:: Supplied material

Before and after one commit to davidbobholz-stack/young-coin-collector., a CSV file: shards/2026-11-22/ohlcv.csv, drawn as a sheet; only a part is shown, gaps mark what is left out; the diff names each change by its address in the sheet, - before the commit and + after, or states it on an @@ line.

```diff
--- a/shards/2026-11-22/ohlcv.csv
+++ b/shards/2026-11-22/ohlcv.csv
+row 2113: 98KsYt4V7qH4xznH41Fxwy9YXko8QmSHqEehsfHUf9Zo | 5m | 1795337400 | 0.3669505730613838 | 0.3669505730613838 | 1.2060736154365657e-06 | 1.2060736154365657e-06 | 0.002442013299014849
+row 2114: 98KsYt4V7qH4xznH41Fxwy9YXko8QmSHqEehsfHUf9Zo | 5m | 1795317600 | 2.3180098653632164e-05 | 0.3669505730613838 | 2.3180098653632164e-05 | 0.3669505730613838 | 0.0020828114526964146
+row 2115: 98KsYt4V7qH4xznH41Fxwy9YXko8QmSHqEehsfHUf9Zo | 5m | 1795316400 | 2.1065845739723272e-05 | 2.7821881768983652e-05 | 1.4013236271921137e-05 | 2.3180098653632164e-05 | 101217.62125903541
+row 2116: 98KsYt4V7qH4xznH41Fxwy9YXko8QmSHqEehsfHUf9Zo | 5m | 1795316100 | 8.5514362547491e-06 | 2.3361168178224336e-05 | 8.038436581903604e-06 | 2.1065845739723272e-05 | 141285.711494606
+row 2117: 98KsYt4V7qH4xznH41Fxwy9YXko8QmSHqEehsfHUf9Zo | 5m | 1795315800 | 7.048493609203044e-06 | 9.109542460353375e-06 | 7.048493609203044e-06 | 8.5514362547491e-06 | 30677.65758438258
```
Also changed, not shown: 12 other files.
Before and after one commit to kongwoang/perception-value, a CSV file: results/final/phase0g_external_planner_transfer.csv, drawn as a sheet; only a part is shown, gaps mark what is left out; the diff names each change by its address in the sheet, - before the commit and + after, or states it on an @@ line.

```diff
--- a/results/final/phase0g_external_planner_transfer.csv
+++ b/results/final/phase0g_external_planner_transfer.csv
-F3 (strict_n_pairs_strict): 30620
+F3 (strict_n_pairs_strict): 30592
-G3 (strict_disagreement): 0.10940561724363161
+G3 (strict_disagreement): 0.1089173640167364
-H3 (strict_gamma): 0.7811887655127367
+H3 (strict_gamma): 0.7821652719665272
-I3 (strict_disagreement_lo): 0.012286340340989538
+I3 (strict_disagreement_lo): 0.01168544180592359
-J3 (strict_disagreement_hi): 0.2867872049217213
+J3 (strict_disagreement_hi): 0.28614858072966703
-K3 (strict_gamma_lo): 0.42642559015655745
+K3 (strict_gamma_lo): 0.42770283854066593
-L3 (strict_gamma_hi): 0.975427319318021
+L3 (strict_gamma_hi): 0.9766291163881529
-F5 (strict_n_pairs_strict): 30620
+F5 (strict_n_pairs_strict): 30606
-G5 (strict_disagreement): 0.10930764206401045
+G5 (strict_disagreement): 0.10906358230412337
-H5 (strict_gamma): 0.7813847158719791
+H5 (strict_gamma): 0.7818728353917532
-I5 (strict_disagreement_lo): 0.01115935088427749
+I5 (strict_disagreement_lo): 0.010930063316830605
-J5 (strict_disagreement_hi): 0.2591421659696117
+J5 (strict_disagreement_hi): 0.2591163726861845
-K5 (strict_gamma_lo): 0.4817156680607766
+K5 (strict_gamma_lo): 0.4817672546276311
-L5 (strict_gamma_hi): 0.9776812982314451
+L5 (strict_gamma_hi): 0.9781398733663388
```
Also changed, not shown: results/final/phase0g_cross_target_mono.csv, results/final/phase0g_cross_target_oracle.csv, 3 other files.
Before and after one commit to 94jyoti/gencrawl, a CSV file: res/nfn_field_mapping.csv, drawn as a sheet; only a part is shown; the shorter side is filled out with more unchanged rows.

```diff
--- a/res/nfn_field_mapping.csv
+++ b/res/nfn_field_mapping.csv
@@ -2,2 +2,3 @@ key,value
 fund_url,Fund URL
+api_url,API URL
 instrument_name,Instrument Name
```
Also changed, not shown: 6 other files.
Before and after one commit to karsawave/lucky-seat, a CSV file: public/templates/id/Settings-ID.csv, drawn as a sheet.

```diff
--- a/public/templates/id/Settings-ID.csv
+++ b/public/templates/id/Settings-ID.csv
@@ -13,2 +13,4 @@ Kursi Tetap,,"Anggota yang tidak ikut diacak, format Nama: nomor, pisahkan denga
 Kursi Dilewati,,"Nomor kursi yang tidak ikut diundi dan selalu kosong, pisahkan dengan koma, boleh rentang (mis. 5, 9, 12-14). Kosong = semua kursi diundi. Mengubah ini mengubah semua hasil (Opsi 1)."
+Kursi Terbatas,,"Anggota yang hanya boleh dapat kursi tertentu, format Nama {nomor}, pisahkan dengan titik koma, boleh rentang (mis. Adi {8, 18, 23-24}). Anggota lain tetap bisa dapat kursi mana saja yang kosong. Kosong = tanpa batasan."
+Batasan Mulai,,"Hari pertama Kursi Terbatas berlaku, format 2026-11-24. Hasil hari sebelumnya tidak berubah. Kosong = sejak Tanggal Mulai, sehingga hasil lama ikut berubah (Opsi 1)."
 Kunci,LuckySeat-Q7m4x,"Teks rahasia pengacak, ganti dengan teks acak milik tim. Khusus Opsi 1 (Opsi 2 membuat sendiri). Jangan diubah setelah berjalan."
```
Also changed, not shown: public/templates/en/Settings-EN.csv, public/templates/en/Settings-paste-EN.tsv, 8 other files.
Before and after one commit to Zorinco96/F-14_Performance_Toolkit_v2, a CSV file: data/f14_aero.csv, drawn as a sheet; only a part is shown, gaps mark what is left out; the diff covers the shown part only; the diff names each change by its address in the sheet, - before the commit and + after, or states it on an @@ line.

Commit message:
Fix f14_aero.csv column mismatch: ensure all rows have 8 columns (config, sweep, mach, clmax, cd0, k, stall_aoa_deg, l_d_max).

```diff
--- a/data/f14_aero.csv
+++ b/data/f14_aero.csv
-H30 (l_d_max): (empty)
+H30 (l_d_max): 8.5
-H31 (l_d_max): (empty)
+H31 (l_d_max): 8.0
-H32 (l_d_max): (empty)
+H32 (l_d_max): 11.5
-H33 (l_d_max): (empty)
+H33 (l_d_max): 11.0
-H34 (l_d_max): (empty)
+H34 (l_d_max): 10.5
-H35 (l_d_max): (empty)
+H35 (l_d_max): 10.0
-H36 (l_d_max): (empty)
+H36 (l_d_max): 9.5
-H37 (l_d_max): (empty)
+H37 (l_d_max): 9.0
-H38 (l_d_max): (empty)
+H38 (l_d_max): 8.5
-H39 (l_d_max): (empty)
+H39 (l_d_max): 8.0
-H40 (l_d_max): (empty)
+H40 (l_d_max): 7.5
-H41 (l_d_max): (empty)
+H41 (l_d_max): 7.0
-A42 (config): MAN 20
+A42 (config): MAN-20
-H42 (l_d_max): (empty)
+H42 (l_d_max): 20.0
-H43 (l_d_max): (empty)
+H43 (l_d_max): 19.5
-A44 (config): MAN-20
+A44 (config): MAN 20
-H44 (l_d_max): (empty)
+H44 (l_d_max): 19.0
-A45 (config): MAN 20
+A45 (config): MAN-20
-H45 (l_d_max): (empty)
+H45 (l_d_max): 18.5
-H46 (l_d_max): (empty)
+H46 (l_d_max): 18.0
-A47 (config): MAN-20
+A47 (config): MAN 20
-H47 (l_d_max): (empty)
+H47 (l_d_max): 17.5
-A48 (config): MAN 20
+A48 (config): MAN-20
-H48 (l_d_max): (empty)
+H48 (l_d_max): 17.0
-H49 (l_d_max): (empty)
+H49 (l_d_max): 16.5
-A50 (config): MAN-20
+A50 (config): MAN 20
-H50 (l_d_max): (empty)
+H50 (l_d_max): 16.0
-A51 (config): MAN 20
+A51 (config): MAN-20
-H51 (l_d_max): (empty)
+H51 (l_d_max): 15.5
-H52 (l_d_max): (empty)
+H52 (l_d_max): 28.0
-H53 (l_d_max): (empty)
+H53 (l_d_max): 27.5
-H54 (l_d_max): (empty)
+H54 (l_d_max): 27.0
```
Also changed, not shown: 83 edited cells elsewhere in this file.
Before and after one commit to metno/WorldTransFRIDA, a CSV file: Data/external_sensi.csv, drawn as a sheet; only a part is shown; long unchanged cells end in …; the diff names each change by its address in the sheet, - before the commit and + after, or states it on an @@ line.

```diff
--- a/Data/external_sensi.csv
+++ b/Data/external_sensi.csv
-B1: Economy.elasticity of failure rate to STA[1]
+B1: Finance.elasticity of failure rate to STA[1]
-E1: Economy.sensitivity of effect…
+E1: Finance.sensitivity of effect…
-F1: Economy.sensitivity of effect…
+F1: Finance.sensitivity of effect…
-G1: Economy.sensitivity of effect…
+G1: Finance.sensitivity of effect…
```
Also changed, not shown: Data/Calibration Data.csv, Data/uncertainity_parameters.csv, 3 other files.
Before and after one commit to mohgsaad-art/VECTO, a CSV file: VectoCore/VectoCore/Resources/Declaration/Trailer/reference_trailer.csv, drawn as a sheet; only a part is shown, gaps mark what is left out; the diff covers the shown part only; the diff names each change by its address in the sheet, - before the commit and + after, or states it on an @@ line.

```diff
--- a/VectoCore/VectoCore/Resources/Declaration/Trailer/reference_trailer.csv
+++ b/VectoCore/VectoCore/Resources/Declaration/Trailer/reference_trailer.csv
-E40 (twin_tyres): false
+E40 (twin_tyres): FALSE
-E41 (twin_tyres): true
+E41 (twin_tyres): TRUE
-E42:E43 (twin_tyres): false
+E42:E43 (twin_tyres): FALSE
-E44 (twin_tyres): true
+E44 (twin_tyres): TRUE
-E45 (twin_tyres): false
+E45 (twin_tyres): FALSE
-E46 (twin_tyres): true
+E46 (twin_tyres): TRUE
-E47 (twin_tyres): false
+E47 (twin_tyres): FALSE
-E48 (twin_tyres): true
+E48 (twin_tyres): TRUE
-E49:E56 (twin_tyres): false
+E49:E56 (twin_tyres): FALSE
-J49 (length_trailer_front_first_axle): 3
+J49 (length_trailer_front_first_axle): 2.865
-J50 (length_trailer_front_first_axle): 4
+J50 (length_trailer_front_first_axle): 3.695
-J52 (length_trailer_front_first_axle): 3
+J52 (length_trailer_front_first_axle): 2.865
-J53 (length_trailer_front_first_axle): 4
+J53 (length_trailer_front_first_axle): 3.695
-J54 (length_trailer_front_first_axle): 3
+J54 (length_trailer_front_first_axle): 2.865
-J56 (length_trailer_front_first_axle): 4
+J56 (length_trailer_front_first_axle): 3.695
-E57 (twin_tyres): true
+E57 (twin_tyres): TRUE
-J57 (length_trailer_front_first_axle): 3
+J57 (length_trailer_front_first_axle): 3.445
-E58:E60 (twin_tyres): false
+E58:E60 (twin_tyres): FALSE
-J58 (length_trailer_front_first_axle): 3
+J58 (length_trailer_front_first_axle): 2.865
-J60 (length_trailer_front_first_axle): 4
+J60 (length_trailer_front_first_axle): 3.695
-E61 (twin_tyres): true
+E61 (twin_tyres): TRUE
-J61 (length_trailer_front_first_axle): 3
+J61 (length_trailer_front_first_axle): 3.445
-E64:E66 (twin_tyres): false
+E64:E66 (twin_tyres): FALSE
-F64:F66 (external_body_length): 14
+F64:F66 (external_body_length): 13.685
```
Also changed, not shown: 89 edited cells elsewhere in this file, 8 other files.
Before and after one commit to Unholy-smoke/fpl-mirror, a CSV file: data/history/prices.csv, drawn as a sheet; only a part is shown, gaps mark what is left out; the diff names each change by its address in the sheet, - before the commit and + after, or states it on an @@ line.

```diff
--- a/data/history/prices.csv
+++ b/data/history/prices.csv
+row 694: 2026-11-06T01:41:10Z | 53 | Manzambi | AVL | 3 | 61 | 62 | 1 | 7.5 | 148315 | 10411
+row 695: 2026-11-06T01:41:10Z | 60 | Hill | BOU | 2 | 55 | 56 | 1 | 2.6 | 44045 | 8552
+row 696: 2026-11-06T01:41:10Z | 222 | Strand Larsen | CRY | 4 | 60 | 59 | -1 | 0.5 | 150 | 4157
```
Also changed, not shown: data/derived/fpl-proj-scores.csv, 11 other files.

::::

Pull every line containing the word "effect" out of the material and copy it.

## Answer below
-E1: Economy.sensitivity of effect…
+E1: Finance.sensitivity of effect…
-F1: Economy.sensitivity of effect…
+F1: Finance.sensitivity of effect…
-G1: Economy.sensitivity of effect…
+G1: Finance.sensitivity of effect…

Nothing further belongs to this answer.